_What you are asked to do_
Go through the data below and return each line where the string "input" appears.

Records from a data collection
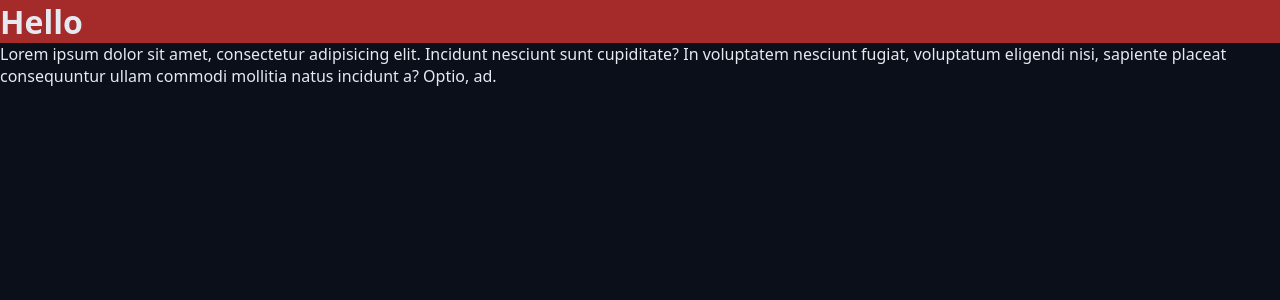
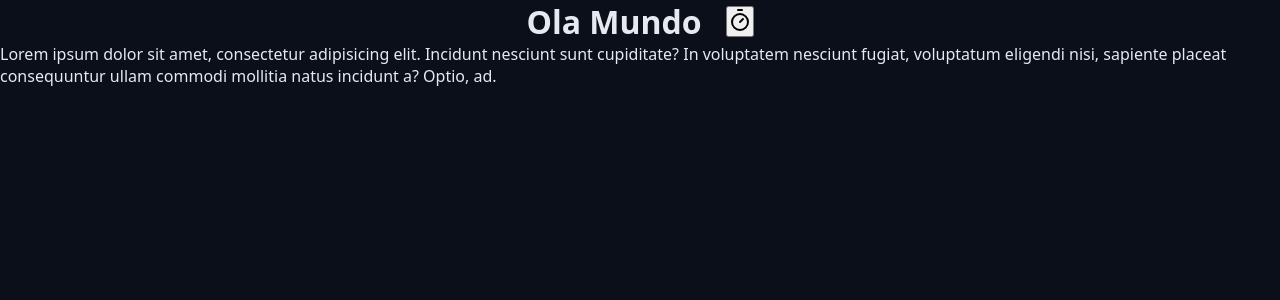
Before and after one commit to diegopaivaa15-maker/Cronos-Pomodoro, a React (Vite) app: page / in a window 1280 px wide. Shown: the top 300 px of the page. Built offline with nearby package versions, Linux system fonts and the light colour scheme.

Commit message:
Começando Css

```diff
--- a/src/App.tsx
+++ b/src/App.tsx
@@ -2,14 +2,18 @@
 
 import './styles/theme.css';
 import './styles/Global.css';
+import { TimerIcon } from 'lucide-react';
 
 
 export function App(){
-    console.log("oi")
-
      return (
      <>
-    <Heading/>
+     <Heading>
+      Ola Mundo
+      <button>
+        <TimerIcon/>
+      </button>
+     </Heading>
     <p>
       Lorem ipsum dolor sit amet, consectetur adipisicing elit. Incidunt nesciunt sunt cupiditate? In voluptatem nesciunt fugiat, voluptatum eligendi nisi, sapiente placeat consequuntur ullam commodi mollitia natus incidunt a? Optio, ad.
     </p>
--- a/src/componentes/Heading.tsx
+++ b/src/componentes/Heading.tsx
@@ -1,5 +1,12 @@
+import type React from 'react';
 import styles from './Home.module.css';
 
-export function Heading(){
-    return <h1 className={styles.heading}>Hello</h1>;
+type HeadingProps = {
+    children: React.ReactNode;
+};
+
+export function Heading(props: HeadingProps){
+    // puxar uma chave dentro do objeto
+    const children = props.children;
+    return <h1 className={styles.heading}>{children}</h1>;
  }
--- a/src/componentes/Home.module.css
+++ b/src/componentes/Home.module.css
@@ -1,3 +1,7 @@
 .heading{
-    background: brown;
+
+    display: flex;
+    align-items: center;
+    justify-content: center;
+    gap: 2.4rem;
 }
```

---

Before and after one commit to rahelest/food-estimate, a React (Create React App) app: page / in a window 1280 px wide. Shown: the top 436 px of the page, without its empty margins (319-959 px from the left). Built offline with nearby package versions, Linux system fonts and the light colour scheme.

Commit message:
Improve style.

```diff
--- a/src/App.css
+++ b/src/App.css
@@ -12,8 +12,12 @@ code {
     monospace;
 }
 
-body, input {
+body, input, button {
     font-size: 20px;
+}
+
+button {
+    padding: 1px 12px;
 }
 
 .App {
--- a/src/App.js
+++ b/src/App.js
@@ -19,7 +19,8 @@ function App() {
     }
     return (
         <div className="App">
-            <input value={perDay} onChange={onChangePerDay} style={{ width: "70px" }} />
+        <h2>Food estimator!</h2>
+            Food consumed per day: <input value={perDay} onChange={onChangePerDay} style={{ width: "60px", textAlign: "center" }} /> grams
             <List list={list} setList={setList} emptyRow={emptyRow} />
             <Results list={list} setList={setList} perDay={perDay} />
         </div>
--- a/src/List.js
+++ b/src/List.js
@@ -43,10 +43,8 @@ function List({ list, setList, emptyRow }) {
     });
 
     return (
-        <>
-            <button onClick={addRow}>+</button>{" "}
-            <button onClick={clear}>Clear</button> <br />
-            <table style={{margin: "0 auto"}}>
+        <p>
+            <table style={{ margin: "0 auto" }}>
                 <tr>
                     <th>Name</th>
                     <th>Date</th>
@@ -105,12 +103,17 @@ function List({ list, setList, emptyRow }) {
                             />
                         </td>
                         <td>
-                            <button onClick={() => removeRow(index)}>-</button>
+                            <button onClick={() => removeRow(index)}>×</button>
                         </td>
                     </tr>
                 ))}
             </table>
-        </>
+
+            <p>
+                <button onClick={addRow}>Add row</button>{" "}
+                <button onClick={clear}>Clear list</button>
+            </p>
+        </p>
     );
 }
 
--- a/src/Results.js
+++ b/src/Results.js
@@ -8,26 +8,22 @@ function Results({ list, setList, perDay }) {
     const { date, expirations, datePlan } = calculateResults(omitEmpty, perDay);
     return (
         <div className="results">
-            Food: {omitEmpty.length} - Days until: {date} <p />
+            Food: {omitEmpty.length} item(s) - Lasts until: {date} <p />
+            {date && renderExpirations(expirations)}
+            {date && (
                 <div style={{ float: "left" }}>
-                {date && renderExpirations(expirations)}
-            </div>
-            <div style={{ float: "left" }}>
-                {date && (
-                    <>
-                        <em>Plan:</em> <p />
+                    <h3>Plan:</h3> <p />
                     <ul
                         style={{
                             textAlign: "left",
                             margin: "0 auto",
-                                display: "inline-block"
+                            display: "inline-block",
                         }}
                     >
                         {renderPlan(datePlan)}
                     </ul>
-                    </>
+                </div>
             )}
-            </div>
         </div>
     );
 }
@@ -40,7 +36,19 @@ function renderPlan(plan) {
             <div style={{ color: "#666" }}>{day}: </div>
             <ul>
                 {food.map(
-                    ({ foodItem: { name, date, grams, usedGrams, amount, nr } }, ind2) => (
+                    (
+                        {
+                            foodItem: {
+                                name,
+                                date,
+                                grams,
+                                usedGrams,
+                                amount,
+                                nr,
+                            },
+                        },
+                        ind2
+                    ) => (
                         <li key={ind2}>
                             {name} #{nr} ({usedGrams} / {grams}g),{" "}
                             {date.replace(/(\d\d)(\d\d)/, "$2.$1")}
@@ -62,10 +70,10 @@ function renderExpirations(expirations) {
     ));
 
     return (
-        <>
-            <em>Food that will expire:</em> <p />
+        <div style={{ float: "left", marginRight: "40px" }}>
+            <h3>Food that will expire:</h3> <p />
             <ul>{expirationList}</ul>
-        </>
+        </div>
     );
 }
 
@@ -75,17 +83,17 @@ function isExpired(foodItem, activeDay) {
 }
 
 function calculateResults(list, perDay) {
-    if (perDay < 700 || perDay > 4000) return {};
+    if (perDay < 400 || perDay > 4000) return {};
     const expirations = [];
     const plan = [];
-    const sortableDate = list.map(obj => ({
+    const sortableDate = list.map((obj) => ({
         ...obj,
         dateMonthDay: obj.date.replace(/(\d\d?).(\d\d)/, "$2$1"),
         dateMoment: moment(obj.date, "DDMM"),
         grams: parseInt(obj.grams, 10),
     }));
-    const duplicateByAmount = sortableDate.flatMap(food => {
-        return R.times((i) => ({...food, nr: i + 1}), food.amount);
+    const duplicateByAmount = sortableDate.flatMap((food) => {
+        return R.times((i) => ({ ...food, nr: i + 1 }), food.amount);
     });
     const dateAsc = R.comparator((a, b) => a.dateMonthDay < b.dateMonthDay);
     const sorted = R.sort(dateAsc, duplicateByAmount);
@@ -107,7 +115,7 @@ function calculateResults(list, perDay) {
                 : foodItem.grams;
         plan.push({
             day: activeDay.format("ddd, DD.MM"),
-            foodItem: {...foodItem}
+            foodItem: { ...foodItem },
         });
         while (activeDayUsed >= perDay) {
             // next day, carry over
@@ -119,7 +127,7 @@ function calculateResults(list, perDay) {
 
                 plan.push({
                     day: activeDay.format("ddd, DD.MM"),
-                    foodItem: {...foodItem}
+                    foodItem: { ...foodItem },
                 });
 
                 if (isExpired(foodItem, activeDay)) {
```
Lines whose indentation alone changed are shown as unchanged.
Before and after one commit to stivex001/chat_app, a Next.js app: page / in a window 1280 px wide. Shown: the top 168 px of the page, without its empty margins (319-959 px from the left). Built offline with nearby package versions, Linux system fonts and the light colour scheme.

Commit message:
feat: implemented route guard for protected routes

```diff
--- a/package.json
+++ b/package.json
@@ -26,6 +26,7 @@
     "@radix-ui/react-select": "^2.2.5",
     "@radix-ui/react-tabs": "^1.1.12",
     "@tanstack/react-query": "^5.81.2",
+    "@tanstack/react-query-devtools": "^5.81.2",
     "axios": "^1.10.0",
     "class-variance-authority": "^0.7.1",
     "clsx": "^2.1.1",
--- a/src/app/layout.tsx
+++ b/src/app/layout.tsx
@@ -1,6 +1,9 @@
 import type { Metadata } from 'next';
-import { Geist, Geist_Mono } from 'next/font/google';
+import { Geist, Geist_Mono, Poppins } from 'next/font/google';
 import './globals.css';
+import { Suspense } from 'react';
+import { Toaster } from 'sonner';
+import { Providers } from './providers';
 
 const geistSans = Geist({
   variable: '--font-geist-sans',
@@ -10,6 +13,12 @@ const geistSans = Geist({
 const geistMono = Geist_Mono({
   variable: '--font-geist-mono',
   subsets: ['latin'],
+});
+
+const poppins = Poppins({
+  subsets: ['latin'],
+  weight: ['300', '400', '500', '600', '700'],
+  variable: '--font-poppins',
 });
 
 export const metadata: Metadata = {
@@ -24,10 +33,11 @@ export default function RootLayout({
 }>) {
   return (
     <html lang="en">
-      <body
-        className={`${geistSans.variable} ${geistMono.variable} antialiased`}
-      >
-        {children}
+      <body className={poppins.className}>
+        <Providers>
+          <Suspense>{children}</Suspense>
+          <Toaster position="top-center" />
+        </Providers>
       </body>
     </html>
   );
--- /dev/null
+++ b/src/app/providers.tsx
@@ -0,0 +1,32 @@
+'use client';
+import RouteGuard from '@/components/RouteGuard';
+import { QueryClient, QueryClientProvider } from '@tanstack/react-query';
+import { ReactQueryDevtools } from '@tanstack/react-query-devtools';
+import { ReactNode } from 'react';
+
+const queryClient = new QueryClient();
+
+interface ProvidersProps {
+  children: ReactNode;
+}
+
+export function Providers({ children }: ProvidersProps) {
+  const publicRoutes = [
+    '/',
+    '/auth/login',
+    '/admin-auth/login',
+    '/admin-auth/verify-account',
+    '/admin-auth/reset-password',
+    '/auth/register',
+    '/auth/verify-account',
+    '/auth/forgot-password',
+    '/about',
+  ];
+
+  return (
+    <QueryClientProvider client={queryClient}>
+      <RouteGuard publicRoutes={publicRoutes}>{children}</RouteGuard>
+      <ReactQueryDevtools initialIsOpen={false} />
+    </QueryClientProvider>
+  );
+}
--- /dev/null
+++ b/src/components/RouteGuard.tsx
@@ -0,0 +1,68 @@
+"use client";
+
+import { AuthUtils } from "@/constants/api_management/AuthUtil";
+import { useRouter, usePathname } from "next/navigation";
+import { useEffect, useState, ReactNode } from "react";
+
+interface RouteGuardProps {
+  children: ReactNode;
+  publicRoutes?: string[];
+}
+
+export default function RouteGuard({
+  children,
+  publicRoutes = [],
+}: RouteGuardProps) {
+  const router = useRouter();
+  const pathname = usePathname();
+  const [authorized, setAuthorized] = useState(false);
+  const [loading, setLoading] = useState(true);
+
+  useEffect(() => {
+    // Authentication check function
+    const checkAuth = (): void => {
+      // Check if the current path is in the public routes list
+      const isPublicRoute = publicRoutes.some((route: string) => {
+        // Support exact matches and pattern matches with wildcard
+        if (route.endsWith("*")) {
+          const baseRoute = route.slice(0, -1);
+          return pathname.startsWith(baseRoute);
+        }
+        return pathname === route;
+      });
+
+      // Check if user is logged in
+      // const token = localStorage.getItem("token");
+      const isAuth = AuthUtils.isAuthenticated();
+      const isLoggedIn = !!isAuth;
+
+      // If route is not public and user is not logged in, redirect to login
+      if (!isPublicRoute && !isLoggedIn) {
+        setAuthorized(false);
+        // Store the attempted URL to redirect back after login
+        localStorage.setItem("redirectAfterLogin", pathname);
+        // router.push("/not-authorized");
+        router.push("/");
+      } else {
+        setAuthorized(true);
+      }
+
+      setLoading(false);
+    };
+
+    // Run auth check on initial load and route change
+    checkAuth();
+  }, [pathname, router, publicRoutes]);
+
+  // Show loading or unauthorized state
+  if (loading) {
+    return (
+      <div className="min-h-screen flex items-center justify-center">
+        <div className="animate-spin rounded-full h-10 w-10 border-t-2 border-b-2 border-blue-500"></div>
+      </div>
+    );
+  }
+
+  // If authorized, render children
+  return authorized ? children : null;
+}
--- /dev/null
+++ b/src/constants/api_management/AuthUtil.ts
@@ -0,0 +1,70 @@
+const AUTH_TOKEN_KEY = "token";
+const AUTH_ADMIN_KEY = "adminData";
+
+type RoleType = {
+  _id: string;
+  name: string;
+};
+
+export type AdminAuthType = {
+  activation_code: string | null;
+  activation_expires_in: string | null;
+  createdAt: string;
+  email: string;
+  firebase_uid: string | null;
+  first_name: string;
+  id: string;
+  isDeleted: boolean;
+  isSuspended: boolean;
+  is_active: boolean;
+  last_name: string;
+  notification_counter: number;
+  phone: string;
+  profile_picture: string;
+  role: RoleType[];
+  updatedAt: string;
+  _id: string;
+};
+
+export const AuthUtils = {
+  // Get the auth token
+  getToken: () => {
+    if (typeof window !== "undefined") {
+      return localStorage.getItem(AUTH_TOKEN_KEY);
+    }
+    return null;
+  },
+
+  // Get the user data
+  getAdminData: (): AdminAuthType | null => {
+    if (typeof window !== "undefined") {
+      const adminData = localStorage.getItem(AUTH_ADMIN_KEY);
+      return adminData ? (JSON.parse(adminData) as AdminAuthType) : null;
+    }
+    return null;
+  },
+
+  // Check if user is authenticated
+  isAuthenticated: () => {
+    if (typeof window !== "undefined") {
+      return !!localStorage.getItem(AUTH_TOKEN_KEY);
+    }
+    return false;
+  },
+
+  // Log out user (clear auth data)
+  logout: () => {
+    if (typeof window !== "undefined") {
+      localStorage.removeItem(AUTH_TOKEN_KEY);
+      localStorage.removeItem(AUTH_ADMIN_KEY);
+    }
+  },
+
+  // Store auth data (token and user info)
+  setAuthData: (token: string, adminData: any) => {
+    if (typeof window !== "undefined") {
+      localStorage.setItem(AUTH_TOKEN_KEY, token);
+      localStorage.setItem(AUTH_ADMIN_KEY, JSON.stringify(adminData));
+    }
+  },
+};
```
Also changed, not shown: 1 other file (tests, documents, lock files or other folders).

...

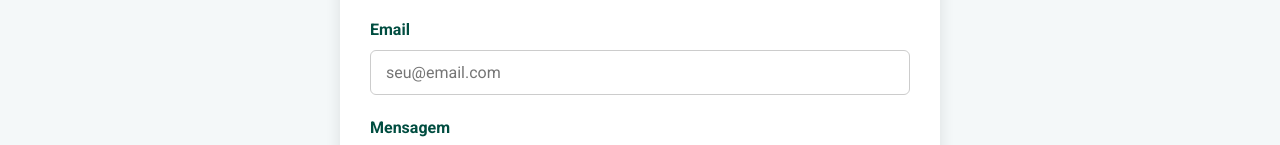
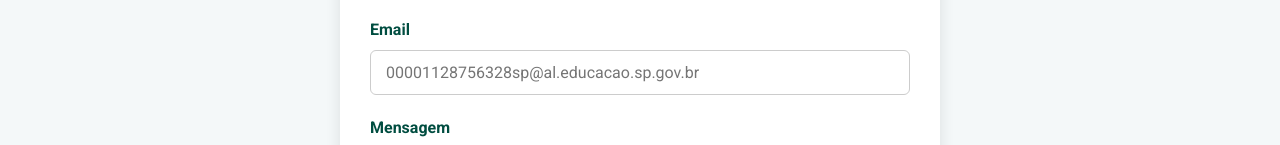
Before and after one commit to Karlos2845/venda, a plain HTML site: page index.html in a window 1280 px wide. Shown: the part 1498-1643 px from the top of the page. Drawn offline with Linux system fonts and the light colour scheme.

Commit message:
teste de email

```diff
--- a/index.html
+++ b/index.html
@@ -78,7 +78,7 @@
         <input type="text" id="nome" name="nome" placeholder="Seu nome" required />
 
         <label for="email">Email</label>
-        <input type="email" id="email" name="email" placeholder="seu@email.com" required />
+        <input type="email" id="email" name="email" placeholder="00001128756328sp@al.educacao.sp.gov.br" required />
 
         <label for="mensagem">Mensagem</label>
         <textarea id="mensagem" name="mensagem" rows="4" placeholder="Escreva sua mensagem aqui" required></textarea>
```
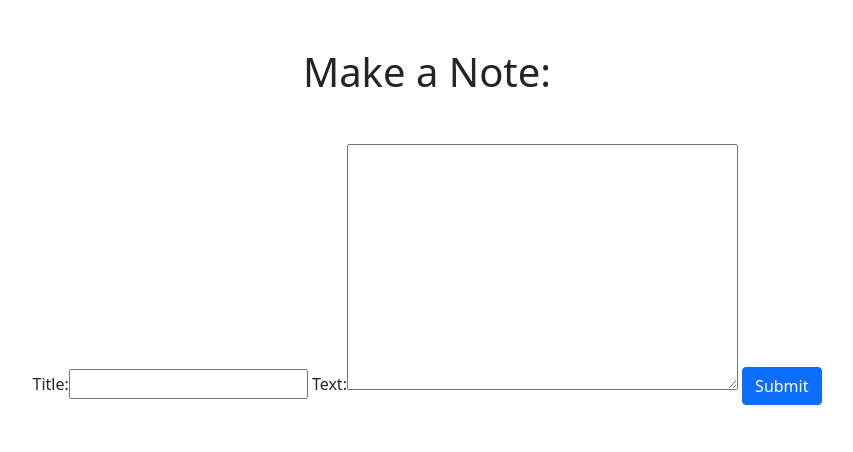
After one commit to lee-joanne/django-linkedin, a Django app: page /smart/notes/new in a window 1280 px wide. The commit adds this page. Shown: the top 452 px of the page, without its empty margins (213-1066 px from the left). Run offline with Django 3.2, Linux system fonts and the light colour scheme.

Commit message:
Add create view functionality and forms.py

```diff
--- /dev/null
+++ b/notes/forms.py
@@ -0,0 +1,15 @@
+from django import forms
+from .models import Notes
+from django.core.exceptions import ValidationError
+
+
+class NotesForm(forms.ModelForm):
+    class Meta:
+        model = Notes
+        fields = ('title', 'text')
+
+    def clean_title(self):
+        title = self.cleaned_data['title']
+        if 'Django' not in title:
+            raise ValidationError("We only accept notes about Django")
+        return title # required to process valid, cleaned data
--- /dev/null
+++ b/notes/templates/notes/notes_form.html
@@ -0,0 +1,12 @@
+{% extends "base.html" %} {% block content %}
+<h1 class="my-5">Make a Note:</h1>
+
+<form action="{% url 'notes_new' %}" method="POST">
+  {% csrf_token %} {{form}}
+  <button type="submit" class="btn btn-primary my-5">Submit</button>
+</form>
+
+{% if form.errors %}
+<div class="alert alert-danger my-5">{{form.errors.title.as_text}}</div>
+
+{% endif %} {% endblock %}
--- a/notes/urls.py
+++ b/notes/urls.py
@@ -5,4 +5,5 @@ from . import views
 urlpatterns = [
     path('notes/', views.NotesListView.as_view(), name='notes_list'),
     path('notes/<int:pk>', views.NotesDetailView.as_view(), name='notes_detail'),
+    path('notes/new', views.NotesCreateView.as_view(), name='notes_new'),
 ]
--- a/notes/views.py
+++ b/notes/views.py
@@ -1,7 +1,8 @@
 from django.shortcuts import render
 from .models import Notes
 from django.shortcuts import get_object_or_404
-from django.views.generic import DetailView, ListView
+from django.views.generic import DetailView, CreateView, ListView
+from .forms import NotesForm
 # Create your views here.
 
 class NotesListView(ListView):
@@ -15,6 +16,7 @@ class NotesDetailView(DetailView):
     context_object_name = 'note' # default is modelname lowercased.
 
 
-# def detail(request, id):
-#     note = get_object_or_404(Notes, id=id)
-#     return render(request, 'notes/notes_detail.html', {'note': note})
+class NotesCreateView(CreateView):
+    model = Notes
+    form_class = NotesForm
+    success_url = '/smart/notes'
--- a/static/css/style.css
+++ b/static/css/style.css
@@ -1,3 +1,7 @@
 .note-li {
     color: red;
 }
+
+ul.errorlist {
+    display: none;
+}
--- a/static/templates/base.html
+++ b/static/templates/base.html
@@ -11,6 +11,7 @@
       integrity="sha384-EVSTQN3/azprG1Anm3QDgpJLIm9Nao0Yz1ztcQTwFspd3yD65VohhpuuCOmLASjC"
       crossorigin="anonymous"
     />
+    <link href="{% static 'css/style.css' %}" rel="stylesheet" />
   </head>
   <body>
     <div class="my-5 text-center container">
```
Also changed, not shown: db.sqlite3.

_Solution for this problem_
-body, input {
+body, input, button {
-            <input value={perDay} onChange={onChangePerDay} style={{ width: "70px" }} />
+            Food consumed per day: <input value={perDay} onChange={onChangePerDay} style={{ width: "60px", textAlign: "center" }} /> grams
         <input type="text" id="nome" name="nome" placeholder="Seu nome" required />
-        <input type="email" id="email" name="email" placeholder="seu@email.com" required />
+        <input type="email" id="email" name="email" placeholder="00001128756328sp@al.educacao.sp.gov.br" required />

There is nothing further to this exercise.